Constitutional reforms should not be a barrier to an overhaul of Mexico's energy industry, Institutional Revolutionary Party, or PRI, chairman Cesar Camacho said.

The Mexican Constitution is not the "Holy Shroud," Camacho told foreign correspondents on Wednesday.

"The constitution should be at the service of Mexicans, and Mexicans should not have to be at the service of the constitution," the PRI chairman said.

The idea that "the constitution is untouchable" should not become "legal dogma," Camacho said.

"It depends on how far we are willing to have energy reforms go," the PRI chairman said.

Mexico's political leaders are expected to start looking at energy industry reforms in the next few weeks, with the focus on the future of state-owned oil giant Petroleos Mexicanos, or Pemex, and whether to allow private investment in the petroleum industry.

"It's clear that Pemex, a company we Mexicans are proud of, is not experiencing its best times, it needs major surgery," Camacho said.

The idea is to make Pemex "a world class company" and that requires resources "that the federal government does not have" for oil exploration, the PRI chairman said.
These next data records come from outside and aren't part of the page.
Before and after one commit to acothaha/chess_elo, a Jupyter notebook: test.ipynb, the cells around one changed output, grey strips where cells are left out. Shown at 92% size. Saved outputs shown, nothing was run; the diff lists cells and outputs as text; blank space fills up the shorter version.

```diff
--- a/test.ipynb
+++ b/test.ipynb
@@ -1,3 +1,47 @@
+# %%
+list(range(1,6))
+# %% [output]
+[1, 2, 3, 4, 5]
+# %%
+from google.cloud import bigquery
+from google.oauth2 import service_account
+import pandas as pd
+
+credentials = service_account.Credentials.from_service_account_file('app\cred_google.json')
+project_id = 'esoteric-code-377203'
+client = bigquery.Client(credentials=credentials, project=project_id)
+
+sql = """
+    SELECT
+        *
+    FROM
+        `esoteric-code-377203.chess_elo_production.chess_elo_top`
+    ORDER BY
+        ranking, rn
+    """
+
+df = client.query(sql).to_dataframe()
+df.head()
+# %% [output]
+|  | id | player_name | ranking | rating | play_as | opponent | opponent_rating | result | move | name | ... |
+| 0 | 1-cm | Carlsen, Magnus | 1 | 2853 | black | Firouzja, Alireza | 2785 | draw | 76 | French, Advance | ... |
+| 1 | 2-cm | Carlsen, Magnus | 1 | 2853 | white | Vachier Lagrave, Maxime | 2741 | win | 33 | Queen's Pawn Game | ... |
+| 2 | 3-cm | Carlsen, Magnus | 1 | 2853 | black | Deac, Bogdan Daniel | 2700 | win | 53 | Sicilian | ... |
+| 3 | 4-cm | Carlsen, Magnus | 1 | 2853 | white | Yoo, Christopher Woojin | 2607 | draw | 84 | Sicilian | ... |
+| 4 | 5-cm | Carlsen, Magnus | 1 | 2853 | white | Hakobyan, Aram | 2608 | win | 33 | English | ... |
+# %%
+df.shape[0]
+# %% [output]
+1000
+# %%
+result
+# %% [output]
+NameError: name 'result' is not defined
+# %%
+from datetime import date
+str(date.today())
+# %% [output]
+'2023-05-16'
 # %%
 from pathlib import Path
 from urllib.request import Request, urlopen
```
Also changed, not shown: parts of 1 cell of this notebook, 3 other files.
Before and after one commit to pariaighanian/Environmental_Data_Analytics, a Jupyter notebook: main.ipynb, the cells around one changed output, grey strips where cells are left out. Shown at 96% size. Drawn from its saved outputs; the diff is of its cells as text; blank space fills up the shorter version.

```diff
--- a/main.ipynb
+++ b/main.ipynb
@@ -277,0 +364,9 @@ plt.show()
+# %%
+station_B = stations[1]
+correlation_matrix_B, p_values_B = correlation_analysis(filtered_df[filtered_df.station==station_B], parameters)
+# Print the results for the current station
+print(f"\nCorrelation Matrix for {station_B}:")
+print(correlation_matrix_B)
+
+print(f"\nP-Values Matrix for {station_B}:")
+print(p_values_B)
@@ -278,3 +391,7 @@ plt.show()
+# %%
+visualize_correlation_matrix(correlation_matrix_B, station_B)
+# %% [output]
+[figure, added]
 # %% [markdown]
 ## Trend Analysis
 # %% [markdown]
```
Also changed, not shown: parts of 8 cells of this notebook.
The Mexican left opposes Pemex's privatization and President Enrique Peña Nieto, a member of the PRI, has repeatedly denied that such a move was on the table.

Peña Nieto told the Financial Times in an interview last month that constitutional changes would be part of the energy reforms that his administration hopes will come out of Congress. EFE